Objective Oncolytic viruses (OVs) represent promising, proinflammatory cancer treatments. Here, we explored whether OV-induced innate immune responses could simultaneously inhibit HCV while suppressing hepatocellular carcinoma (HCC). Furthermore, we extended this exemplar to other models of virus-associated cancer.
Design and results Clinical grade oncolytic orthoreovirus (Reo) elicited innate immune activation within primary human liver tissue in the absence of cytotoxicity and independently of viral genome replication. As well as achieving therapy in preclinical models of HCC through the activation of innate degranulating immune cells, Reo-induced cytokine responses efficiently suppressed HCV replication both in vitro and in vivo. Furthermore, Reo-induced innate responses were also effective against models of HBV-associated HCC, as well as an alternative endogenous model of Epstein–Barr virus-associated lymphoma. Interestingly, Reo appeared superior to the majority of OVs in its ability to elicit innate inflammatory responses from primary liver tissue.
Conclusions We propose that Reo and other select proinflammatory OV may be used in the treatment of multiple cancers associated with oncogenic virus infections, simultaneously reducing both virus-associated oncogenic drive and tumour burden. In the case of HCV-associated HCC (HCV-HCC), Reo should be considered as an alternative agent to supplement and support current HCV-HCC therapies, particularly in those countries where access to new HCV antiviral treatments may be limited.
- HEPATITIS C
- HEPATOCELLULAR CARCINOMA
- ANTIVIRAL THERAPY
- CANCER IMMUNOBIOLOGY
This is an Open Access article distributed in accordance with the terms of the Creative Commons Attribution (CC BY 4.0) license, which permits others to distribute, remix, adapt and build upon this work, for commercial use, provided the original work is properly cited.
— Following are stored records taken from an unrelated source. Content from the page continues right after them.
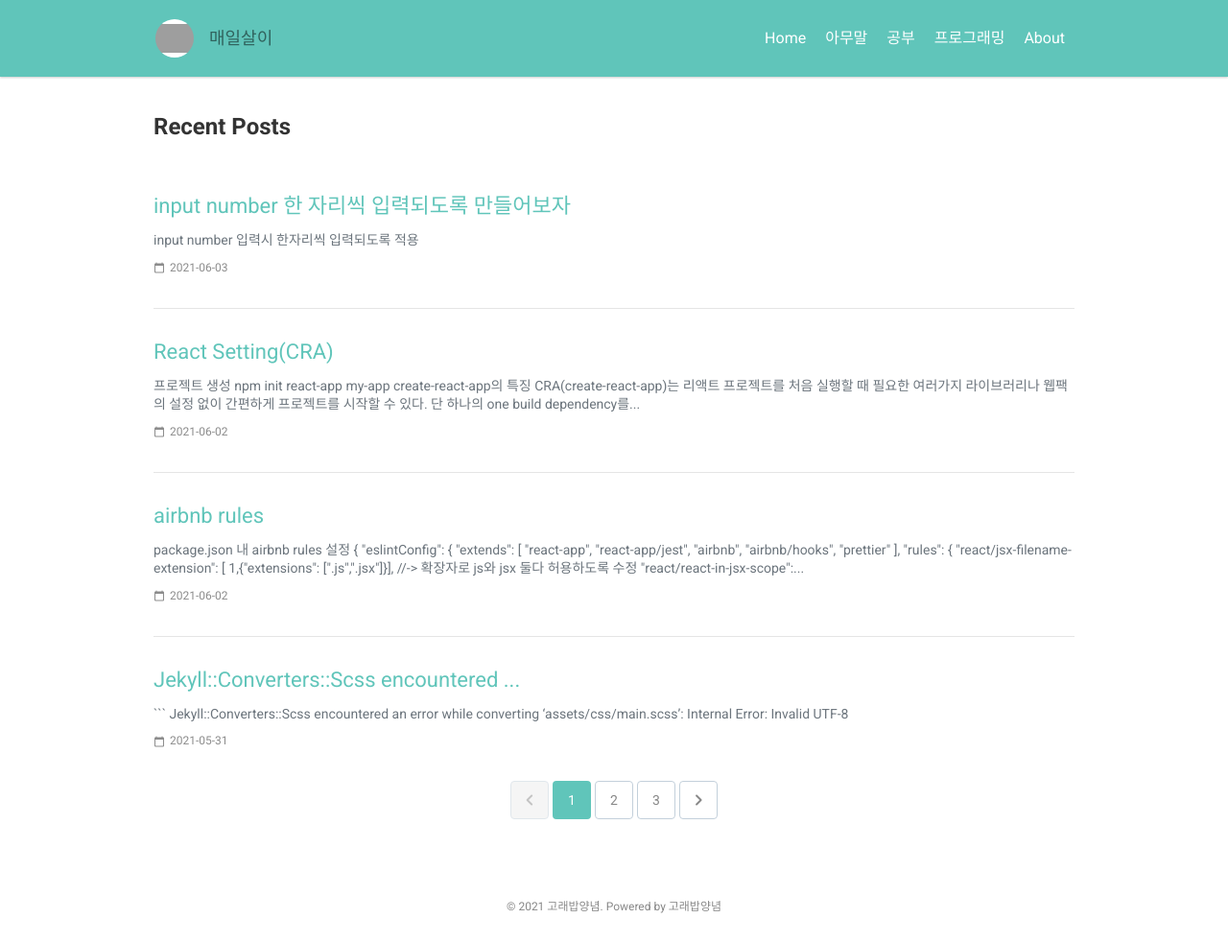
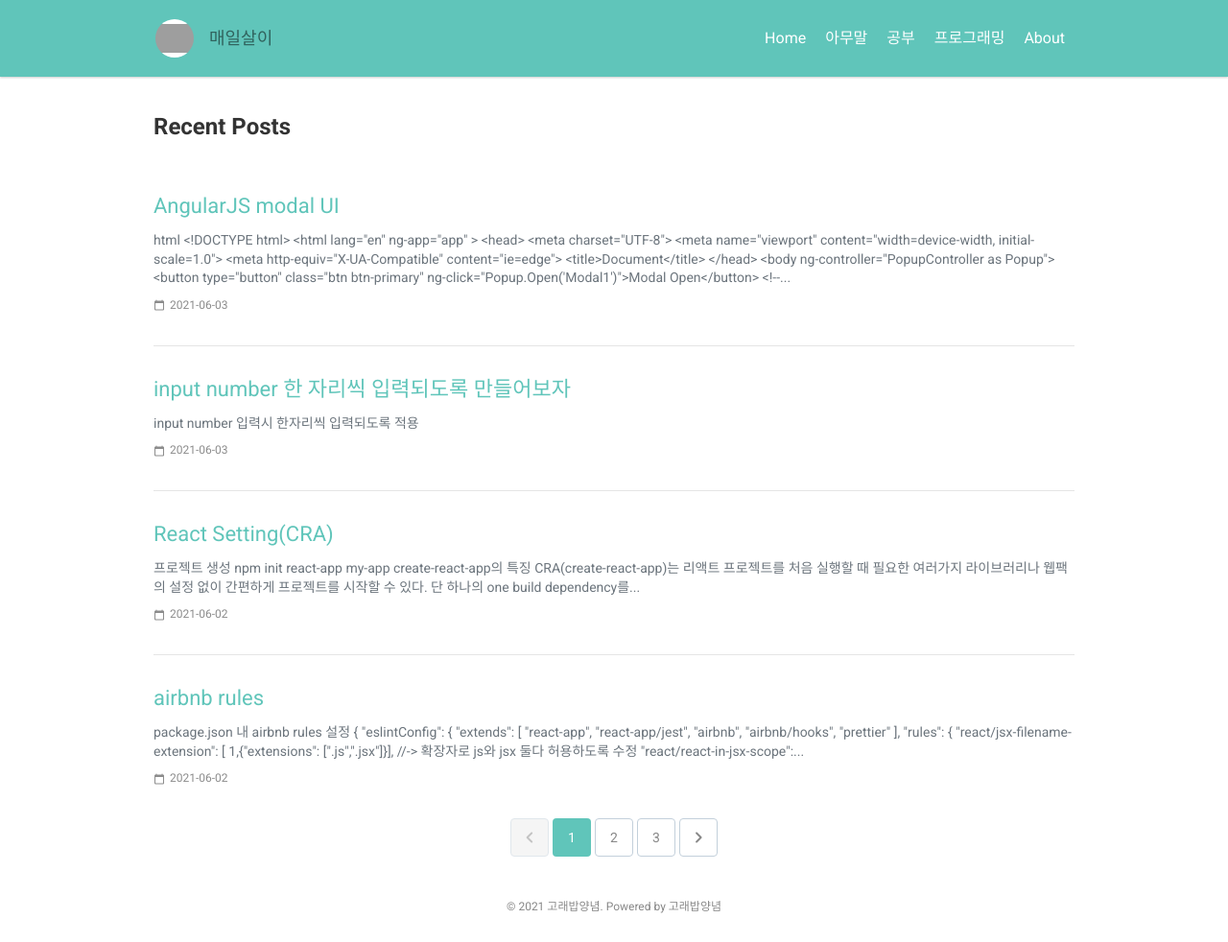
Before and after one commit to whalerice/whalerice.github.io, a Jekyll site: the page built from index.html, in a window 1280 px wide and 982 px high. Shown: the whole window at 96% size. Built offline with Jekyll 4.4.1, drawn with Linux system fonts in a browser that asks for light colours; some web fonts are replaced; the list of posts is cut into pages by our own code; some of the changed lines change nothing that is shown; grey boxes are pictures that could not be loaded.

Commit message:
new post

````diff
--- /dev/null
+++ b/_posts/2021-06-03-angular-modal-sample.md
@@ -0,0 +1,188 @@
+---
+title: AngularJS modal UI
+layout: post
+date:   2021-06-03 22:14:01 +0900
+categories:
+- programming
+tag: AngularJS
+---
+
+html
+```
+<!DOCTYPE html>
+<html lang="en" ng-app="app" >
+<head>
+	<meta charset="UTF-8">
+	<meta name="viewport" content="width=device-width, initial-scale=1.0">
+	<meta http-equiv="X-UA-Compatible" content="ie=edge">
+	<title>Document</title>
+</head>
+<body ng-controller="PopupController as Popup">
+	<button type="button" class="btn btn-primary" ng-click="Popup.Open('Modal1')">Modal Open</button>
+
+	<!-- Modal1 -->
+	<div class="modal" tabindex="-1" role="dialog" ng-if="Popup.IsModal === 'Modal1'">
+		<div class="modal-dialog" role="document">
+			<div class="modal-content">
+			  <div class="modal-header">
+				<h5 class="modal-title">Modal title</h5>
+				<button type="button" class="close" data-dismiss="modal" aria-label="Close" ng-click="Popup.Close()">
+					<i class="material-icons notranslate">close</i>
+				  </button>
+			  </div>
+			  <div class="modal-body">
+				<p>Modal body text goes here.</p>
+				<p>Modal body text goes here.</p>
+				<p>Modal body text goes here.</p>
+				<p>Modal body text goes here.</p>
+				<p>Modal body text goes here.</p>
+				<p>Modal body text goes here.</p>
+			  </div>
+			  <div class="modal-footer">
+				<button type="button" class="btn btn-secondary" data-dismiss="modal" ng-click="Popup.Close()">Close</button>
+				<button type="button" class="btn btn-primary">Changes</button>
+			  </div>
+		</div>
+	</div>
+	<div class="modal-backdrop" ng-click="Popup.Close()">
+</div>
+</body>
+</html>
+```
+
+scss
+```
+*,
+*:before,
+*:after{
+	margin: 0;
+	padding: 0;
+	box-sizing: border-box;
+}
+
+html, body{
+	font-size: 100%;
+	width: 100%;
+	height: 100%;
+}
+
+body{
+	font-family: 'Noto Sans', sans-serif;
+	font-size: 14px;
+	font-weight: 400;
+	background-color: #202020;
+}
+
+.btn{
+	padding: 10px 15px;
+	border: 1px solid transparent;
+	border-radius: 4px;
+	font-size: 14px;
+	cursor: pointer;
+	&.btn-secondary{
+		background-color: #d0d0d0;
+		color: #333;
+	}
+	&.btn-primary{
+		background-color: #0070ff;
+		color: #fff;
+	}
+}
+
+.modal{
+	position: fixed;
+	top: 0;
+	left: 0;
+	display: flex;
+	align-items: center;
+	justify-content: center;
+	width: 100%;
+	height: 100%;
+
+	.modal-dialog{
+		z-index: 1050;
+		.modal-content{
+			min-width: 300px;
+			max-height: 100vh;
+
+		}
+	}
+}
+
+.modal-header{
+	background-color: #0070ff;
+	height: 50px;
+	position: relative;
+	border-radius: 4px 4px 0 0;
+	padding: 10px 15px;
+	display: inline-flex;
+    width: 100%;
+    align-items: center;
+
+	.close{
+		border: 0;
+		background-color: transparent;
+		padding: 0;
+		position: absolute;
+		top: 0;
+		right: 0;
+		width: 44px;
+		height: 100%;
+		color: #fff;
+		cursor: pointer;
+	}
+	.modal-title{
+		line-height: 1.2;
+		color: #fff;
+		font-size: 16px;
+	}
+}
+.modal-body{
+	background-color: #fff;
+	height: auto;
+	max-height: calc(100vh - 110px);
+	overflow: auto;
+	padding: 15px;
+}
+.modal-footer{
+	background-color: #fff;
+	height: 60px;
+	border-top: 1px solid #ccc;
+	border-radius: 0 0 4px 4px;
+	padding: 10px 15px;
+	text-align: right;
+}
+
+.modal-backdrop{
+	position: fixed;
+	top:0;
+	left: 0;
+	right: 0;
+	bottom: 0;
+	display:block;
+	background-color: rgba(0,0,0,.5);
+	z-index: 1040;
+}
+```
+
+JS
+```
+var app = angular.module('app', []);
+var PopupController = app.controller('PopupController', ['$scope', function ($scope)
+{
+	var Popup = this;
+	Popup.IsModal = null;
+
+	Popup.Open = function(modalName){
+		Popup.IsModal = modalName;
+	}
+
+	Popup.Close = function(){
+		Popup.IsModal = null;
+	}
+}]);
+```
+
+
+
+{% include codepen.html hash="ZEYgaqg" title="input number" %}
--- a/_posts/2021-06-03-one-step-input-number.md
+++ b/_posts/2021-06-03-one-step-input-number.md
@@ -1,9 +1,10 @@
 ---
 title: input number 한 자리씩 입력되도록 만들어보자
 layout: post
+date:   2021-06-03 22:10:01 +0900
 categories:
 - programming
-tag: AngualrJS
+tag: AngularJS
 ---
 
 ## input number 입력시 한자리씩 입력되도록 적용
````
See: http://creativecommons.org/licenses/by/4.0/
Statistics from Altmetric.com
AM and SG contributed equally.
Contributors Conceived and planned experiments: SG, AM, FE-M and AS; performed experiments: AS, MJB, KS, GN, AB, EA, RAA, RD and AP-C; provided key reagents: GT, SN and MC; reviewed manuscript: RV, KH, PS and FE-M; wrote manuscript: SG, AM and AS.
Funding AS was the recipient of a Cancer Research UK Clinical Fellowship awarded by the Cancer Research UK Leeds Centre to SG/AM.
Competing interests MC is an employee of Oncolytics Biotech, Calgary, Canada. SG and AM have received research grants from Oncolytics.
Ethics approval North East Leeds ethics committee, St. James’ University Hospital, Leeds, UK. In vivo animal models were approved by the University of Leeds local ethics review committee.
Provenance and peer review Not commissioned; externally peer reviewed.
If you wish to reuse any or all of this article please use the link below which will take you to the Copyright Clearance Center’s RightsLink service. You will be able to get a quick price and instant permission to reuse the content in many different ways.